* **WHAT YOU HAVE TO DO**: The answer must be every line from the listing that holds the string "tools".

* **DATA FOR THE TASK**:
▬▬▬▬▬▬
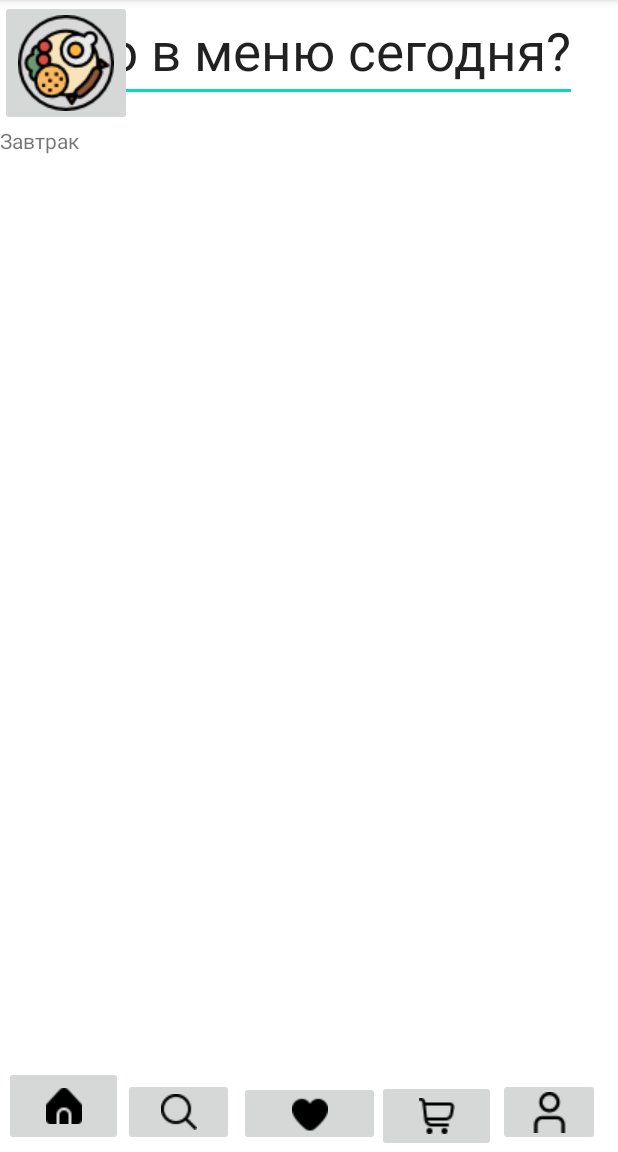
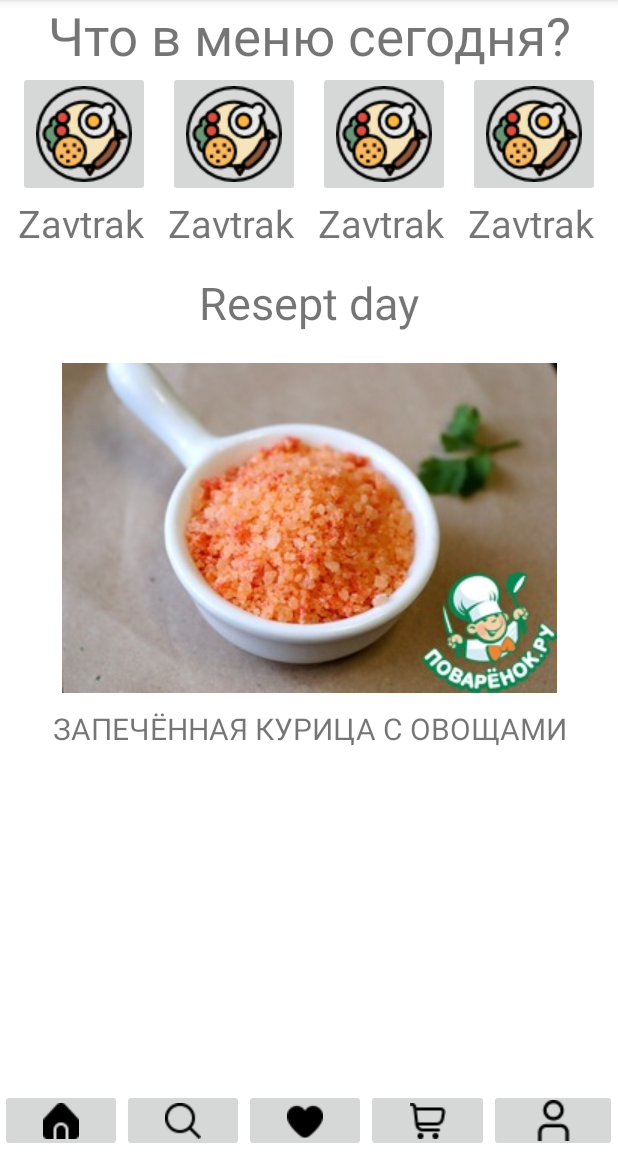
Before and after one commit to SherkhanAmandyk/mobileprogram, an Android app: the screen it shows after launch (MainActivity), on a phone screen of 412 x 824 dp, the part 84-1236 px from its top. Run offline under Robolectric (Android 15) with nearby library versions, the phone set to English and light mode, and no system bars.

Commit message:
sherkhan changes

```diff
--- a/app/src/main/res/layout/activity_main.xml
+++ b/app/src/main/res/layout/activity_main.xml
@@ -6,7 +6,8 @@
     android:layout_height="match_parent"
     tools:context=".MainActivity">
 
-    <EditText
+    <TextView
+        android:id="@+id/editText"
         android:layout_width="wrap_content"
         android:layout_height="wrap_content"
         android:text="Что в меню сегодня?"
@@ -15,75 +16,228 @@
         app:layout_constraintStart_toStartOf="parent"
         app:layout_constraintTop_toTopOf="parent" />
 
-    <ImageButton
-        android:id="@+id/imageButton"
-        android:layout_width="68dp"
-        android:layout_height="45dp"
-        android:layout_marginEnd="12dp"
-        android:layout_marginBottom="4dp"
+
+    <LinearLayout
+        android:layout_width="411dp"
+        android:layout_height="42dp"
+        android:orientation="horizontal"
         app:layout_constraintBottom_toBottomOf="parent"
-        app:layout_constraintEnd_toEndOf="parent"
-        app:srcCompat="@drawable/icon" />
+        app:layout_constraintStart_toStartOf="parent"
+        >
 
-    <ImageButton
-        android:id="@+id/imageButton4"
-        android:layout_width="79dp"
-        android:layout_height="48dp"
-        app:layout_constraintBottom_toBottomOf="parent"
-        app:layout_constraintEnd_toEndOf="parent"
-        app:layout_constraintHorizontal_bias="0.756"
-        app:layout_constraintStart_toStartOf="parent"
-        app:srcCompat="@drawable/korzina" />
+        <ImageButton
+            android:id="@+id/imageButton"
+            android:layout_width="wrap_content"
+            android:layout_height="wrap_content"
+            android:layout_weight="1"
+            app:srcCompat="@drawable/home_24" />
 
-    <ImageButton
-        android:id="@+id/imageButton5"
-        android:layout_width="74dp"
-        android:layout_height="45dp"
-        android:layout_marginEnd="3dp"
-        android:layout_marginBottom="4dp"
-        app:layout_constraintBottom_toBottomOf="parent"
-        app:layout_constraintEnd_toEndOf="parent"
-        app:layout_constraintHorizontal_bias="0.245"
-        app:layout_constraintStart_toStartOf="parent"
-        app:srcCompat="@drawable/search_24" />
+        <ImageButton
+            android:id="@+id/imageButton4"
+            android:layout_width="wrap_content"
+            android:layout_height="wrap_content"
+            android:layout_weight="1"
+            app:srcCompat="@drawable/search_24" />
 
-    <ImageButton
-        android:id="@+id/imageButton6"
-        android:layout_width="79dp"
-        android:layout_height="53dp"
-        android:layout_marginBottom="4dp"
-        app:layout_constraintBottom_toBottomOf="parent"
-        app:layout_constraintEnd_toEndOf="parent"
-        app:layout_constraintHorizontal_bias="0.009"
-        app:layout_constraintStart_toStartOf="parent"
-        app:srcCompat="@drawable/home_24" />
+        <ImageButton
+            android:id="@+id/imageButton5"
+            android:layout_width="wrap_content"
+            android:layout_height="wrap_content"
+            android:layout_weight="1"
+            app:srcCompat="@drawable/heart_24" />
 
-    <ImageButton
-        android:id="@+id/imageButton8"
-        android:layout_width="94dp"
-        android:layout_height="43dp"
-        android:layout_marginEnd="156dp"
-        android:layout_marginBottom="4dp"
-        app:layout_constraintBottom_toBottomOf="parent"
-        app:layout_constraintEnd_toEndOf="parent"
-        app:layout_constraintStart_toEndOf="@+id/imageButton5"
-        app:srcCompat="@drawable/heart_24" />
+        <ImageButton
+            android:id="@+id/imageButton6"
+            android:layout_width="wrap_content"
+            android:layout_height="wrap_content"
+            android:layout_weight="1"
+            app:srcCompat="@drawable/korzina" />
 
-    <ImageButton
-        android:id="@+id/imageButton12"
+        <ImageButton
+            android:id="@+id/imageButton8"
+            android:layout_width="wrap_content"
+            android:layout_height="wrap_content"
+            android:layout_weight="1"
+            app:srcCompat="@drawable/icon" />
+    </LinearLayout>
+
+
+    <androidx.constraintlayout.widget.ConstraintLayout
+        android:id="@+id/first_const"
         android:layout_width="wrap_content"
         android:layout_height="wrap_content"
-        app:srcCompat="@drawable/zavtrak"
-        tools:layout_editor_absoluteX="29dp"
-        tools:layout_editor_absoluteY="89dp" />
+        app:layout_constraintTop_toBottomOf="@id/editText"
+        app:layout_constraintStart_toStartOf="parent"
+        app:layout_constraintEnd_toStartOf="@id/second_const"
+        >
+
+        <LinearLayout
+            android:layout_width="wrap_content"
+            android:layout_height="wrap_content"
+            android:orientation="vertical"
+            app:layout_constraintTop_toTopOf="parent"
+            app:layout_constraintStart_toStartOf="parent"
+
+            >
+            <ImageButton
+                android:id="@+id/imageButton15"
+                android:layout_width="wrap_content"
+                android:layout_height="wrap_content"
+                android:layout_weight="1"
+                app:srcCompat="@drawable/zavtrak" />
+
+            <TextView
+                android:layout_width="wrap_content"
+                android:layout_height="wrap_content"
+                android:text="Zavtrak"
+                android:textSize="25sp"
+                />
+        </LinearLayout>
+    </androidx.constraintlayout.widget.ConstraintLayout>
+
+    <androidx.constraintlayout.widget.ConstraintLayout
+        android:id="@+id/second_const"
+        android:layout_width="wrap_content"
+        android:layout_height="wrap_content"
+        app:layout_constraintTop_toBottomOf="@id/editText"
+        app:layout_constraintStart_toEndOf="@id/first_const"
+        app:layout_constraintEnd_toStartOf="@id/third_const"
+        >
+
+        <LinearLayout
+            android:layout_width="wrap_content"
+            android:layout_height="wrap_content"
+            android:orientation="vertical"
+            app:layout_constraintTop_toTopOf="parent"
+            app:layout_constraintStart_toStartOf="parent"
+            >
+            <ImageButton
+                android:id="@+id/imageButton1"
+                android:layout_width="wrap_content"
+                android:layout_height="wrap_content"
+                android:layout_weight="1"
+                app:srcCompat="@drawable/zavtrak" />
+
+            <TextView
+                android:layout_width="wrap_content"
+                android:layout_height="wrap_content"
+                android:text="Zavtrak"
+                android:textSize="25sp"
+                />
+        </LinearLayout>
+    </androidx.constraintlayout.widget.ConstraintLayout>
+
+
+    <androidx.constraintlayout.widget.ConstraintLayout
+        android:id="@+id/third_const"
+        android:layout_width="wrap_content"
+        android:layout_height="wrap_content"
+        app:layout_constraintTop_toBottomOf="@id/editText"
+        app:layout_constraintStart_toEndOf="@id/second_const"
+        app:layout_constraintEnd_toStartOf="@id/four_const"
+        >
+
+        <LinearLayout
+            android:layout_width="wrap_content"
+            android:layout_height="wrap_content"
+            android:orientation="vertical"
+            app:layout_constraintTop_toTopOf="parent"
+            app:layout_constraintStart_toStartOf="parent"
+            >
+            <ImageButton
+                android:id="@+id/imageButton2"
+                android:layout_width="wrap_content"
+                android:layout_height="wrap_content"
+                android:layout_weight="1"
+                app:srcCompat="@drawable/zavtrak" />
+
+            <TextView
+                android:layout_width="wrap_content"
+                android:layout_height="wrap_content"
+                android:text="Zavtrak"
+                android:textSize="25sp"
+                />
+        </LinearLayout>
+    </androidx.constraintlayout.widget.ConstraintLayout>
+
+    <androidx.constraintlayout.widget.ConstraintLayout
+        android:id="@+id/four_const"
+        android:layout_width="wrap_content"
+        android:layout_height="wrap_content"
+        app:layout_constraintTop_toBottomOf="@id/editText"
+        app:layout_constraintStart_toEndOf="@id/third_const"
+        app:layout_constraintEnd_toEndOf="parent"
+        >
+
+        <LinearLayout
+            android:layout_width="wrap_content"
+            android:layout_height="wrap_content"
+            android:orientation="vertical"
+            app:layout_constraintTop_toTopOf="parent"
+            app:layout_constraintStart_toStartOf="parent"
+            >
+            <ImageButton
+                android:id="@+id/imageButton3"
+                android:layout_width="wrap_content"
+                android:layout_height="wrap_content"
+                android:layout_weight="1"
+                app:srcCompat="@drawable/zavtrak" />
+
+            <TextView
+                android:layout_width="wrap_content"
+                android:layout_height="wrap_content"
+                android:text="Zavtrak"
+                android:textSize="25sp"
+                />
+        </LinearLayout>
+    </androidx.constraintlayout.widget.ConstraintLayout>
+
 
     <TextView
-        android:id="@+id/textView"
+        android:id="@+id/r_day"
         android:layout_width="wrap_content"
         android:layout_height="wrap_content"
-        android:text="Завтрак"
-        app:layout_constraintTop_toBottomOf="@+id/imageButton12"
-        tools:layout_editor_absoluteX="44dp" />
+        android:text="Resept day"
+        android:textSize="30dp"
+        android:layout_marginTop="15dp"
+        app:layout_constraintTop_toBottomOf="@id/second_const"
+        app:layout_constraintStart_toStartOf="parent"
+        app:layout_constraintEnd_toEndOf="parent"
+        app:layout_constraintBottom_toTopOf="@id/immm"
+        />
+
+    <androidx.constraintlayout.widget.ConstraintLayout
+        android:id="@+id/immm"
+        android:layout_width="wrap_content"
+        android:layout_height="wrap_content"
+        app:layout_constraintTop_toBottomOf="@id/r_day"
+        app:layout_constraintStart_toStartOf="parent"
+        app:layout_constraintEnd_toEndOf="parent"
+        >
+
+        <ImageView
+            android:id="@+id/img_bl"
+            android:layout_width="wrap_content"
+            android:layout_height="wrap_content"
+            android:scaleType="centerInside"
+            android:paddingHorizontal="20dp"
+            android:paddingTop="20dp"
+            android:src="@drawable/loll" />
+
+        <TextView
+            android:layout_width="wrap_content"
+            android:layout_height="wrap_content"
+            android:text="ЗАПЕЧЁННАЯ КУРИЦА С ОВОЩАМИ"
+            android:textSize="20dp"
+            android:layout_marginTop="10dp"
+            app:layout_constraintTop_toBottomOf="@id/img_bl"
+            app:layout_constraintStart_toStartOf="parent"
+            app:layout_constraintEnd_toEndOf="parent"
+            />
+
+
+
+    </androidx.constraintlayout.widget.ConstraintLayout>
 
 
 </androidx.constraintlayout.widget.ConstraintLayout>
--- /dev/null
+++ b/app/src/main/res/layout/basket.xml
@@ -0,0 +1,86 @@
+<?xml version="1.0" encoding="utf-8"?>
+<androidx.constraintlayout.widget.ConstraintLayout xmlns:android="http://schemas.android.com/apk/res/android"
+    xmlns:app="http://schemas.android.com/apk/res-auto"
+    xmlns:tools="http://schemas.android.com/tools"
+    android:layout_width="match_parent"
+    android:layout_height="match_parent">
+
+
+    <Button
+        android:id="@+id/button"
+        android:layout_width="wrap_content"
+        android:layout_height="wrap_content"
+        android:text="Начать покупки"
+        android:textSize="30dp"
+        app:layout_constraintBottom_toBottomOf="parent"
+        app:layout_constraintEnd_toEndOf="parent"
+        app:layout_constraintHorizontal_bias="0.494"
+        app:layout_constraintStart_toStartOf="parent"
+        app:layout_constraintTop_toTopOf="parent"
+        app:layout_constraintVertical_bias="0.474" />
+
+    <TextView
+        android:id="@+id/textView7"
+        android:layout_width="268dp"
+        android:layout_height="97dp"
+        android:text="Ваша корзина пуста"
+        android:textSize="25dp"
+        app:layout_constraintEnd_toEndOf="parent"
+        app:layout_constraintHorizontal_bias="0.615"
+        app:layout_constraintStart_toStartOf="parent"
+        tools:layout_editor_absoluteY="203dp" />
+
+    <ImageView
+        android:id="@+id/imageView2"
+        android:layout_width="150dp"
+        android:layout_height="109dp"
+        app:layout_constraintBottom_toTopOf="@+id/textView7"
+        app:layout_constraintEnd_toEndOf="parent"
+        app:layout_constraintStart_toStartOf="parent"
+        app:layout_constraintTop_toTopOf="parent"
+        app:layout_constraintVertical_bias="0.839"
+        app:srcCompat="@drawable/korzina" />
+
+    <LinearLayout
+        android:layout_width="409dp"
+        android:layout_height="47dp"
+        android:orientation="horizontal"
+        tools:layout_editor_absoluteX="2dp"
+        tools:layout_editor_absoluteY="683dp">
+
+        <ImageButton
+            android:id="@+id/imageButton3"
+            android:layout_width="84dp"
+            android:layout_height="match_parent"
+            android:layout_weight="1"
+            app:srcCompat="@drawable/home_24" />
+
+        <ImageButton
+            android:id="@+id/imageButton9"
+            android:layout_width="wrap_content"
+            android:layout_height="wrap_content"
+            android:layout_weight="1"
+            app:srcCompat="@drawable/search_24" />
+
+        <ImageButton
+            android:id="@+id/imageButton10"
+            android:layout_width="74dp"
+            android:layout_height="match_parent"
+            android:layout_weight="1"
+            app:srcCompat="@drawable/heart_24" />
+
+        <ImageButton
+            android:id="@+id/imageButton11"
+            android:layout_width="75dp"
+            android:layout_height="wrap_content"
+            android:layout_weight="1"
+            app:srcCompat="@drawable/korzina" />
+
+        <ImageButton
+            android:id="@+id/imageButton13"
+            android:layout_width="wrap_content"
+            android:layout_height="wrap_content"
+            android:layout_weight="1"
+            app:srcCompat="@drawable/icon" />
+    </LinearLayout>
+</androidx.constraintlayout.widget.ConstraintLayout>
--- /dev/null
+++ b/app/src/main/res/menu/menu.xml
@@ -0,0 +1,4 @@
+<?xml version="1.0" encoding="utf-8"?>
+<menu xmlns:android="http://schemas.android.com/apk/res/android">
+
+</menu>
```
Also changed, not shown: app/src/main/res/drawable/lol.jpg (added), app/src/main/res/drawable/loll.jpg (added), app/src/main/res/drawable/meal.png (added), app/src/main/res/drawable/obed.png (added), app/src/main/res/drawable/perekus.png (added), app/src/main/res/drawable/reseptdnya.jpg (added), app/src/main/res/drawable/uzhin.png (added).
▬▬▬▬▬▬
* **RESPONSE TO THIS TASK**:
     tools:context=".MainActivity">
-        tools:layout_editor_absoluteX="29dp"
-        tools:layout_editor_absoluteY="89dp" />
-        tools:layout_editor_absoluteX="44dp" />
+    xmlns:tools="http://schemas.android.com/tools"
+        tools:layout_editor_absoluteY="203dp" />
+        tools:layout_editor_absoluteX="2dp"
+        tools:layout_editor_absoluteY="683dp">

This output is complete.